If we look at the underlying calendar adjusted index we see a reading of 111.4 where 2005=100 however this will mislead the unwary. This is because turnover indices include price changes or inflation. In September for example Italian Consumer Price Inflation using Europe’s standardised measure was running at an annual rate of 3.4% so as a rough guide we need to subtract that from the September 2012 annual comparison if we are looking to look at an estimate of volume trends. When you do that we see that the numbers are genuinely poor.
What about future trends?
There is a gauge for this as we have industrial new orders numbers too.
In September 2012 the seasonally adjusted industrial new orders index decreased by 4.0% with respect to August 2012 (-1.4% in domestic market and -7.4% in non-domestic market).
Again we see a weak number that is compounded by the fact that overseas markets are leading the decline. We can also compare the situation with last year for some more perspective.
In September 2012 the unadjusted industrial new orders index decreased by 12.8% with respect to the same month of the previous year.
As you can see the future does not look too bright when considered in that context. Interestingly for those looking for a calendar adjustment the Italian statistics office does not consider it to be relevant or useful. However it does produce an underlying index for the series which is at 97 where 2005=100. As we mull Italy being back to pre 2005 levels overall we see that external orders (-8.1%) are now falling rapidly and that for 2012 as a whole they are some 4.1% below the levels of the same period in 2011.
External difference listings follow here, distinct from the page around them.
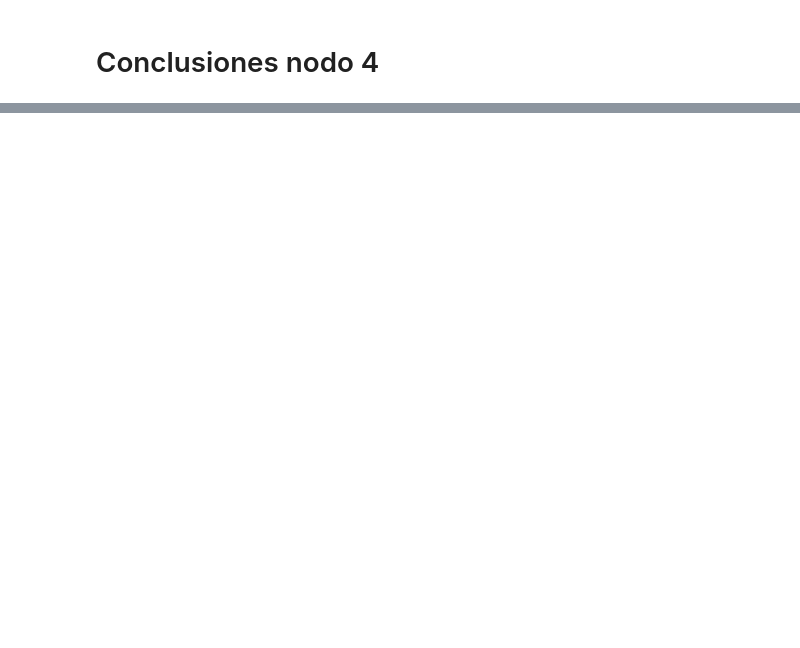
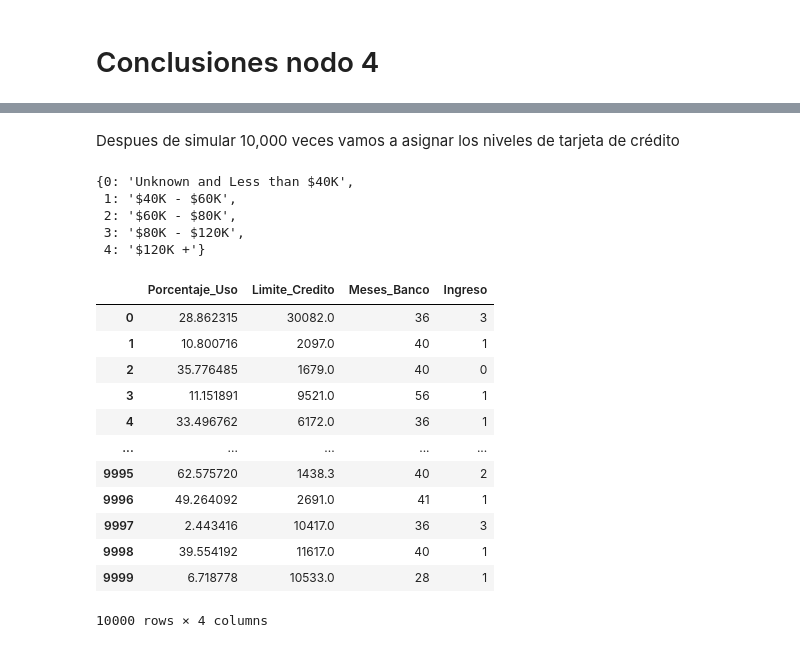
Before and after one commit to IvanArellanoRuelas/ProyectoModulo1_ArellanoI_LafargaI, a Jupyter notebook: ProyectoModulo2_Arellano_Lafarga.ipynb, the cells around one changed output, grey strips where cells are left out. Saved outputs shown, nothing was run; the diff lists cells and outputs as text; code cells hidden in the pictures; blank space fills up the shorter version.

```diff
--- a/ProyectoModulo2_Arellano_Lafarga.ipynb
+++ b/ProyectoModulo2_Arellano_Lafarga.ipynb
@@ -470,6 +460,8 @@ plt.show()
 Generamos una distribucción que como podemos observar en el histograma, simula de manera adecuada el comportamiento del crédito asignado a cada cliente. Lo que nos permitira tener una simulación mas real a la hora de determinar su nivel de tarjeta de crédito.
 
 tabien podemos decir que la media de nuetra simulación es precisa dado que se encuentra dentro del intervalo de confianza
+# %%
+Simulacion_Nodo1 = o
 # %% [markdown]
 # Nodo 2 Porcentaje de uso de crédito:
 # %%
@@ -1105,0 +1104,31 @@ plt.show()
+# %% [markdown]
+Despues de simular 10,000 veces vamos a asignar los niveles de tarjeta de crédito
+# %%
+Diccionario_N4
+# %% [output]
+{0: 'Unknown and Less than $40K',
+ 1: '$40K - $60K',
+ 2: '$60K - $80K',
+ 3: '$80K - $120K',
+ 4: '$120K +'}
+# %%
+Simulacion = pd.DataFrame(columns={'Limite_Credito','Porcentaje_Uso','Meses_Banco','Ingreso'})
+Simulacion['Limite_Credito']=Simulacion_Nodo1
+Simulacion['Porcentaje_Uso']=Simulacion_Nodo2
+Simulacion['Meses_Banco']=Simulacion_Nodo3
+Simulacion['Ingreso']=Simulacion_Nodo4
+Simulacion
+# %% [output]
+|  | Porcentaje_Uso | Limite_Credito | Meses_Banco | Ingreso |
+| 0 | 28.862315 | 30082.0 | 36 | 3 |
+| 1 | 10.800716 | 2097.0 | 40 | 1 |
+| 2 | 35.776485 | 1679.0 | 40 | 0 |
+| 3 | 11.151891 | 9521.0 | 56 | 1 |
+| 4 | 33.496762 | 6172.0 | 36 | 1 |
+| ... | ... | ... | ... | ... |
+| 9995 | 62.575720 | 1438.3 | 40 | 2 |
+| 9996 | 49.264092 | 2691.0 | 41 | 1 |
+| 9997 | 2.443416 | 10417.0 | 36 | 3 |
+| 9998 | 39.554192 | 11617.0 | 40 | 1 |
+| 9999 | 6.718778 | 10533.0 | 28 | 1 |
+10000 rows × 4 columns
```
Also changed, not shown: parts of 46 cells of this notebook.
Today’s economic figures for Italy show the weakness that was evident at the end of the last quarter and if we look at industrial new orders we see that matters look likely to deteriorate as we move towards the end of 2012. If we move to unofficial measures such as purchasing managers indices we see that her services sector was at 46 in October (here below 50 indicates contraction) and her manufacturing sector was at 45.5. So we see that official and unofficial measures are pointing in the same direction which is downwards.
If we bring this message to Italy’s public-sector debt problem we see the scale of the challenge which faces her. In fact the danger is for something of a “blowout” as further economic weakness leads to higher fiscal deficits which are divided by a lower GDP. This will be compounded as the latest austerity package of 30 billion Euros bites ever more. So far we have a clear map of where that leads from the countries that have tried it and ominously the one area where they have shown a gain which is trade is not working at the moment for Italy.
Added to this will be the fact that at best there will be a drip,drip,drip of funds from Italy to some of her Euro area colleagues. Almost everyday the numbers change (aka rise) for Greece and it will not be too long before Portugal needs another bailout too. This is before we get to the more systemically important Spain. If the unstable lifeboat I have described above starts to founder then the drips will become a flood and may be too much for Italy.
The main hope is that she can mobilise her black economy but that has been an apparently insoluble problem for many, many years.
I found it interesting that President Monti confirmed my views over the weekend. The hyperbole and what I call anti-truth reached new heights.
Perhaps today, without the austerity measures brought in by the government, the euro zone would be no more
And yes it was backed up by a claim that Italy will not need a bailout. We know what usually happens next after that!